While it might be tempting to fuel all that growth with supplements, it’s especially important to maintain the right nutrient balance with large pups, especially calcium, phosphorus, and vitamin D—too much of which can cause serious health issues.
Feeding small-breed dogs
Small breed dogs are those who will be 30 pounds and under when full grown; tiny breeds are those who will remain 10 pounds and under when full grown. These dogs reach maturity faster, between about nine to 12 months.
Small dogs have a faster metabolism than large dogs, which means they may do better with smaller, more frequent meals.
Again, from about six weeks to six months, it’s recommended that puppies be fed three to four times per day. From then on, you can switch them to a twice-daily feeding schedule. If they’re active, or are always clamoring for food between meals, you can consider switching back to feeding their allotted food in 3 or 4 smaller daily meals.
Tiny breed dogs can be prone to hypoglycemia (low blood sugar), so it’s sometimes suggested that you should leave food out all day for them to graze. However, many experts (including us!) recommend that you stick to three to four small meals a day.
Be especially careful with treats—with your pint-sized pup, or any pup. Treats should make up no more than 10% of your dog’s daily intake, which means, for a small dog weighing seven pounds and requiring only 250 calories a day, they should only get 25 calories a day in treats. If you’re not keeping track you can very quickly double their daily calories with a few high-calorie treats! Opt for healthy options like green beans, and blueberries, and even then, keep them to a minimum so you’re not throwing off the nutritional balance of their food.
Read more about puppy care in our Puppy Guide.
Pet health is an important topic. That’s why The Farmer’s Dog editorial team carefully vets and reviews every piece of content we publish. We deliver evidence-based advice and medically reviewed facts that focus on pet nutrition, health, and well-being. The mission of this site is to help people provide the best care possible for their dogs by publishing only trustworthy, accurate, and timely health information from a group of passionate experts.
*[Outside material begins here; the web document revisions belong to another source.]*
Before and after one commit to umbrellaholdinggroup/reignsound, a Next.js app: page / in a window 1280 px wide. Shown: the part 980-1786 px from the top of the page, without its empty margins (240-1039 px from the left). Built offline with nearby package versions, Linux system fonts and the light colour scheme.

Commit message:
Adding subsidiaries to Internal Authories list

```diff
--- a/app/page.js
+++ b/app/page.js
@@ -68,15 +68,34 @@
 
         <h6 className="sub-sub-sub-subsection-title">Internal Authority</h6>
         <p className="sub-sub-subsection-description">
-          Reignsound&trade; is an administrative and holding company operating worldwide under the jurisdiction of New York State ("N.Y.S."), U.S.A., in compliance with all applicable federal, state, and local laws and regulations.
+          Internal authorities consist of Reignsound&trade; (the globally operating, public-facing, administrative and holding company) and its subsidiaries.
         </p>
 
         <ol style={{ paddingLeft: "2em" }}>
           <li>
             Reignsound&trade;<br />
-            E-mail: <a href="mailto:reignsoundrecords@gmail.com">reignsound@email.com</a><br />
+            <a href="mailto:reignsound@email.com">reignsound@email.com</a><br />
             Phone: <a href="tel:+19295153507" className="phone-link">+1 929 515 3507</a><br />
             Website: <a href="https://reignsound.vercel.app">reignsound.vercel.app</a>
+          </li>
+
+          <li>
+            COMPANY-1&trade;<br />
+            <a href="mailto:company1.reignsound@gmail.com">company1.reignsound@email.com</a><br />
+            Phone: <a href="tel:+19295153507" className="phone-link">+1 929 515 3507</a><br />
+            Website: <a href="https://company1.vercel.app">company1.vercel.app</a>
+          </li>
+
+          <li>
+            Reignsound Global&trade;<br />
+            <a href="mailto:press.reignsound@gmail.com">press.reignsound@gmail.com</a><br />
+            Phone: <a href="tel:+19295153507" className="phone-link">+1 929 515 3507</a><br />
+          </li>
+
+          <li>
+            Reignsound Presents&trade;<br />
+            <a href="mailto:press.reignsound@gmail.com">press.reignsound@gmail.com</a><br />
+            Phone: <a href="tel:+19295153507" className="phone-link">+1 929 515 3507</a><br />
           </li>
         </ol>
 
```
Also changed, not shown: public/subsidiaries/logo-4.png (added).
This article was vetted by a vet (and board-certified veterinary nutritionist).
Reviewed by Beth Hamper, DVM, PhD, DACVN.